*** Source material Section Begins ***

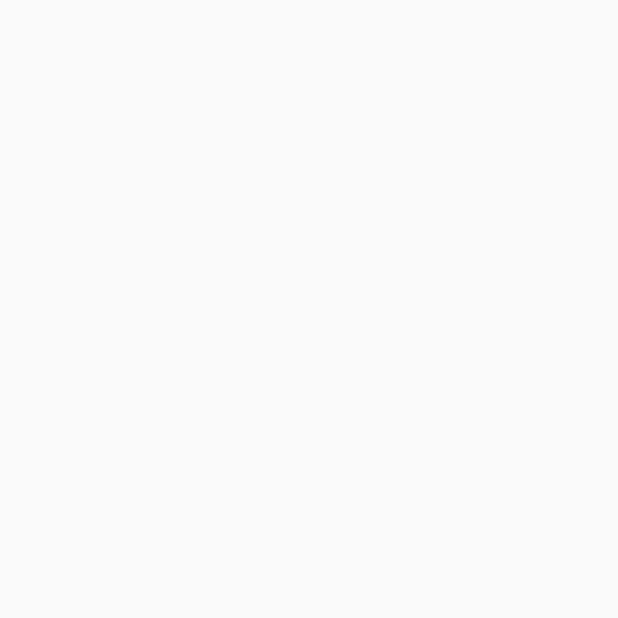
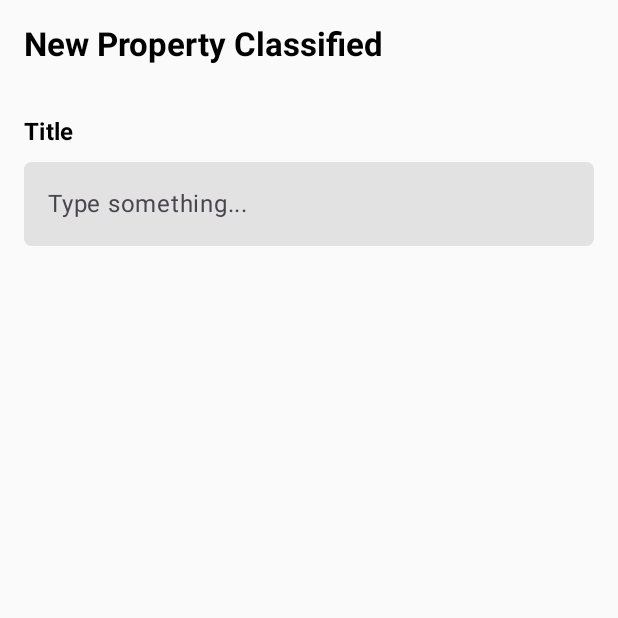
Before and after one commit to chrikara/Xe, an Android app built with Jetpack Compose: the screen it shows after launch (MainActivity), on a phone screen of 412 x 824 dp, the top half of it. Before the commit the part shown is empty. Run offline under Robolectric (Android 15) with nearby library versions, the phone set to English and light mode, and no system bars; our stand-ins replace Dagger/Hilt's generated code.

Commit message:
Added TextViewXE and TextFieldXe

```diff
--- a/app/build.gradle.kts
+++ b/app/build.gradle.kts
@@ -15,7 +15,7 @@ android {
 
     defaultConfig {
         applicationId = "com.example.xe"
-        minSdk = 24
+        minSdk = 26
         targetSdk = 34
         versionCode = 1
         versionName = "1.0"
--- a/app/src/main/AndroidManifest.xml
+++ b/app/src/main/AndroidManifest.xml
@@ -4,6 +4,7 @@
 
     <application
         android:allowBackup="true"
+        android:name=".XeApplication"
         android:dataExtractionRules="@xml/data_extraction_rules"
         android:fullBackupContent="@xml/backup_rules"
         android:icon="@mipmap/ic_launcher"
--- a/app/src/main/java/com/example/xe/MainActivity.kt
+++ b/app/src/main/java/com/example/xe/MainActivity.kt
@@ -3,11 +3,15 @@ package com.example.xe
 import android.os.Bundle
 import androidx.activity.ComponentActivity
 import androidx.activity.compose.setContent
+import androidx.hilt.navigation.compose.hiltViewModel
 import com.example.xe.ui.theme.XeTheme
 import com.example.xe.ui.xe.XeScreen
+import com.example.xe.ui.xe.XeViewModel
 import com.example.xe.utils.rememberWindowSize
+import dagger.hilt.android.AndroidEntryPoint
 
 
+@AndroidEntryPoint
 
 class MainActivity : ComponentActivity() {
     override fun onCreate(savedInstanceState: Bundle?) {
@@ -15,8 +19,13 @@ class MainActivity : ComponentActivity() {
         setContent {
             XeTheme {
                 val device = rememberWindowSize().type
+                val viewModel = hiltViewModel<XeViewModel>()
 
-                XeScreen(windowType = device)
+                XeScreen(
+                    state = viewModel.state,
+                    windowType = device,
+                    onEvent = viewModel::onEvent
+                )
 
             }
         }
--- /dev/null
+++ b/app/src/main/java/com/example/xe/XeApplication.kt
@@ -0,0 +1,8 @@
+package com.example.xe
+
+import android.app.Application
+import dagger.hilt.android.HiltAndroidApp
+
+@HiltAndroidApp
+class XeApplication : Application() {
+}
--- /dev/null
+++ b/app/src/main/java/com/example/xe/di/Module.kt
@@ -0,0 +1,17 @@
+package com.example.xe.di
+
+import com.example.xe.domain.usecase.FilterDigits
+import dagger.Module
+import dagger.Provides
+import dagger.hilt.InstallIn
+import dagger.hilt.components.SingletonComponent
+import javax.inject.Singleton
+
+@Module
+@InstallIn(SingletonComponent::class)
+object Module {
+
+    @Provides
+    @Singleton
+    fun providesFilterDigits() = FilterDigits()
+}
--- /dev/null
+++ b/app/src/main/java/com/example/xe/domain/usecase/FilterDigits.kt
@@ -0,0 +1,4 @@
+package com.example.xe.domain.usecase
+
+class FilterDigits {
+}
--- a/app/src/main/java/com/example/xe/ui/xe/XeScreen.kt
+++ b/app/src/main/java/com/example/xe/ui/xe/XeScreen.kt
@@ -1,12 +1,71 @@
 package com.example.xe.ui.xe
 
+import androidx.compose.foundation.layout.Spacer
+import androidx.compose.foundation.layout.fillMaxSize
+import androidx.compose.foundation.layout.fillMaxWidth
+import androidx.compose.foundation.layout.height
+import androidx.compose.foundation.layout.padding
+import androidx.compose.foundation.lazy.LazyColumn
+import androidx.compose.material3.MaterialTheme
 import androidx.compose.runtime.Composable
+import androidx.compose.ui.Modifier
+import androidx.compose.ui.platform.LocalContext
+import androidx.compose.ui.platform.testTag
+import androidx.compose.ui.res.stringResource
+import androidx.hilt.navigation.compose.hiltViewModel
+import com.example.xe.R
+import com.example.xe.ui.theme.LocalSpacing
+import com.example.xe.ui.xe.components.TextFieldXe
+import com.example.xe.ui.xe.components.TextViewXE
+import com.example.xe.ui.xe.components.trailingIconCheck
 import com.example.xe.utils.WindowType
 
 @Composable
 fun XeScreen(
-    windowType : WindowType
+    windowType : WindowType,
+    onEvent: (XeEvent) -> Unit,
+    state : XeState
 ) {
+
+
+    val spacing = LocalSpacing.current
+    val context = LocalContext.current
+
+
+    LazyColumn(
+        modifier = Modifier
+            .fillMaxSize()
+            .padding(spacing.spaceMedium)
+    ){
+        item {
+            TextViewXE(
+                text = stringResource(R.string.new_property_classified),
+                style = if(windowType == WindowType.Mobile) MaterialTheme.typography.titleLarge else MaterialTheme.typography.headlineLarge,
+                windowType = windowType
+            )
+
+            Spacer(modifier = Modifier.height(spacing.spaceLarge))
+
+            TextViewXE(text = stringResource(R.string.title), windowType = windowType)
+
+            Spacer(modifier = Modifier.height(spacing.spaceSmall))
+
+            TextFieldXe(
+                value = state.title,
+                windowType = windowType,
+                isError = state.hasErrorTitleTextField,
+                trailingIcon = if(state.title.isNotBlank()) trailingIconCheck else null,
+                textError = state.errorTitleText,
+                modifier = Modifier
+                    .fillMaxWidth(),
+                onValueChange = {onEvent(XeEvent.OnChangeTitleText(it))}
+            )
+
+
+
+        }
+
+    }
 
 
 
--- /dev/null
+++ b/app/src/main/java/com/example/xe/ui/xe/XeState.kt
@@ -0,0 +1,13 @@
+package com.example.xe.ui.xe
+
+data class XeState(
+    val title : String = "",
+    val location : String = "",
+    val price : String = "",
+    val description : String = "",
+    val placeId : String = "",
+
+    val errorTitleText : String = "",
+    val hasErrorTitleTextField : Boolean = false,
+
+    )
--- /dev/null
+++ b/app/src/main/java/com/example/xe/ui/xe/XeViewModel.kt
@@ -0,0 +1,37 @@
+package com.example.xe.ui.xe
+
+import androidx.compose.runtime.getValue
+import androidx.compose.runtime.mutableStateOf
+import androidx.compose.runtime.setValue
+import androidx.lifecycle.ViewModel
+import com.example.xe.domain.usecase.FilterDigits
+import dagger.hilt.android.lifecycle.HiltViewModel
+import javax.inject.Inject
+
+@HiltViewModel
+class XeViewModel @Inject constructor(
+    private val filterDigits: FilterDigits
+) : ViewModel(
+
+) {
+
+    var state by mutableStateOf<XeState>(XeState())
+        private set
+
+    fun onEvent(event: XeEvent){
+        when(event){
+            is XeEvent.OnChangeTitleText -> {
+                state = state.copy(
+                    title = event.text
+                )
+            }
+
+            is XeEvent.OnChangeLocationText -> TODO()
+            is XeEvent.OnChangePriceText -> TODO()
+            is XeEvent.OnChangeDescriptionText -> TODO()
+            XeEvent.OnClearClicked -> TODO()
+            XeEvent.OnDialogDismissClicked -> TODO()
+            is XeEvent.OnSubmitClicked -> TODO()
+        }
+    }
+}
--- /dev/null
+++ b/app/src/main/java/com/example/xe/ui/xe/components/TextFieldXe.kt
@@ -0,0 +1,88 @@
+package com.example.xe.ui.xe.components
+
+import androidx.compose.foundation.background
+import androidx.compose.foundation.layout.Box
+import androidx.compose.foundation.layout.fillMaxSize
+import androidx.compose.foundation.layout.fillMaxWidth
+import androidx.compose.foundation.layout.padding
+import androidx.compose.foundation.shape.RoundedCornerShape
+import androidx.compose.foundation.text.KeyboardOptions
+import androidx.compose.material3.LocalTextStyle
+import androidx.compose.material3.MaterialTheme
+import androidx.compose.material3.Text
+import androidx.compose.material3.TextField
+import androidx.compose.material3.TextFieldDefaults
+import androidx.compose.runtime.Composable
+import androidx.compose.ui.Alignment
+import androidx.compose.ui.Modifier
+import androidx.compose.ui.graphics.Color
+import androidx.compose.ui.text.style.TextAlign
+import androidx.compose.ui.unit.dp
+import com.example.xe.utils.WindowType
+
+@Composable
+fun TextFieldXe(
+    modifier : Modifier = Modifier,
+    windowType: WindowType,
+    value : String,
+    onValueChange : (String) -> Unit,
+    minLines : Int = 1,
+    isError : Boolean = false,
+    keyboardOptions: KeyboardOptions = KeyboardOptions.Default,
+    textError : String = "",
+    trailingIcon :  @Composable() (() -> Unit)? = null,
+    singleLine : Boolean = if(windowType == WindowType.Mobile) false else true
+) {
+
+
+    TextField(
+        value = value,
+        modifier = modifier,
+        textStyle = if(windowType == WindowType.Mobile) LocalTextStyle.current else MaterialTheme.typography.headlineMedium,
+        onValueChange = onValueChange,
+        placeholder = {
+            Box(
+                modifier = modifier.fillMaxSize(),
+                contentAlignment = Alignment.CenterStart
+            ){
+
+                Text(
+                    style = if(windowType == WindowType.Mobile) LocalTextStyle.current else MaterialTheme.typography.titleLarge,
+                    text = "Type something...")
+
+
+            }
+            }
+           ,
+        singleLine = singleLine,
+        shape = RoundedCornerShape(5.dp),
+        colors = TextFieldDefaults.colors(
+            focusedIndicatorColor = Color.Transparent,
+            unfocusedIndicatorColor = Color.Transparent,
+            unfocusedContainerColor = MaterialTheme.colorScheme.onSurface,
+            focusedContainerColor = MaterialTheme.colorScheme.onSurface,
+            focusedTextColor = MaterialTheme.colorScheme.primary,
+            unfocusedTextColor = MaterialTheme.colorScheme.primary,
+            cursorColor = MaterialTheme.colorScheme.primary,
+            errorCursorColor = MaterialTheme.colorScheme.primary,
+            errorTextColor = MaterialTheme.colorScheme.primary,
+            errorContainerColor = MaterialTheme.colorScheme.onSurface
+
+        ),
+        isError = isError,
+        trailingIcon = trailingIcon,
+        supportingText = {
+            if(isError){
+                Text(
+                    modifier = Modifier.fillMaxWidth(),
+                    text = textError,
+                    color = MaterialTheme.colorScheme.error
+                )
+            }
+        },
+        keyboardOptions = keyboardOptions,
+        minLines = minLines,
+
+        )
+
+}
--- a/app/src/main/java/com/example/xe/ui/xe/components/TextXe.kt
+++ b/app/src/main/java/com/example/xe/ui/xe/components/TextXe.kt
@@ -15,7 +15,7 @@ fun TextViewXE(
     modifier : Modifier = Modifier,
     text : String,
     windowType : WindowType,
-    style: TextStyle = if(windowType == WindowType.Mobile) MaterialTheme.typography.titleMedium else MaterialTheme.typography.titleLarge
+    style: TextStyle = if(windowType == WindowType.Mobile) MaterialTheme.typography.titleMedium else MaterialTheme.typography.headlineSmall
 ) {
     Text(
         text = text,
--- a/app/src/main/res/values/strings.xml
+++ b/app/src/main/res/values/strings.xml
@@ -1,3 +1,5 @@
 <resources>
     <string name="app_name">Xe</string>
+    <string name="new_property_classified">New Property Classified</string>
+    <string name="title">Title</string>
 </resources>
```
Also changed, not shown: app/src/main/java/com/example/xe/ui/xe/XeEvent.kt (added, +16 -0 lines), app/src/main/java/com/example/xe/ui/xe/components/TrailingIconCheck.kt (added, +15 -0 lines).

*** Source material Section Ends ***

## Work required
Return every line from the entries above that includes the word "fillMaxSize".

## Response for this exercise
+import androidx.compose.foundation.layout.fillMaxSize
+            .fillMaxSize()
+import androidx.compose.foundation.layout.fillMaxSize
+                modifier = modifier.fillMaxSize(),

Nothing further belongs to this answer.